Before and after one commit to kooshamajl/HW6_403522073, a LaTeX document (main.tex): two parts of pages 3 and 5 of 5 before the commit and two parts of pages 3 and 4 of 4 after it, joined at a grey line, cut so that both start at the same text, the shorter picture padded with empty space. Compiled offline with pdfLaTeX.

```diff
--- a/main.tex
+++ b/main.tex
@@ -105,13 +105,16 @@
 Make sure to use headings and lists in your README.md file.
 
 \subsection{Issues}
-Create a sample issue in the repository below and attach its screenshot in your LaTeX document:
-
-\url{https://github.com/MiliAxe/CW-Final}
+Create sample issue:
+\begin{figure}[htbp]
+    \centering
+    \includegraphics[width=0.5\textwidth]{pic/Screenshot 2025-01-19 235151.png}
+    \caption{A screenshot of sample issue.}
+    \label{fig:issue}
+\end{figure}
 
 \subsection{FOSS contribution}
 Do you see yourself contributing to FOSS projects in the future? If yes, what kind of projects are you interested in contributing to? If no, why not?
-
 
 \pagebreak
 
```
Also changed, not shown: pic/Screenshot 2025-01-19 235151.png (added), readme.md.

▬▬▬▬▬▬

State, as a bare number, how many lines of the records above include "subsection".

2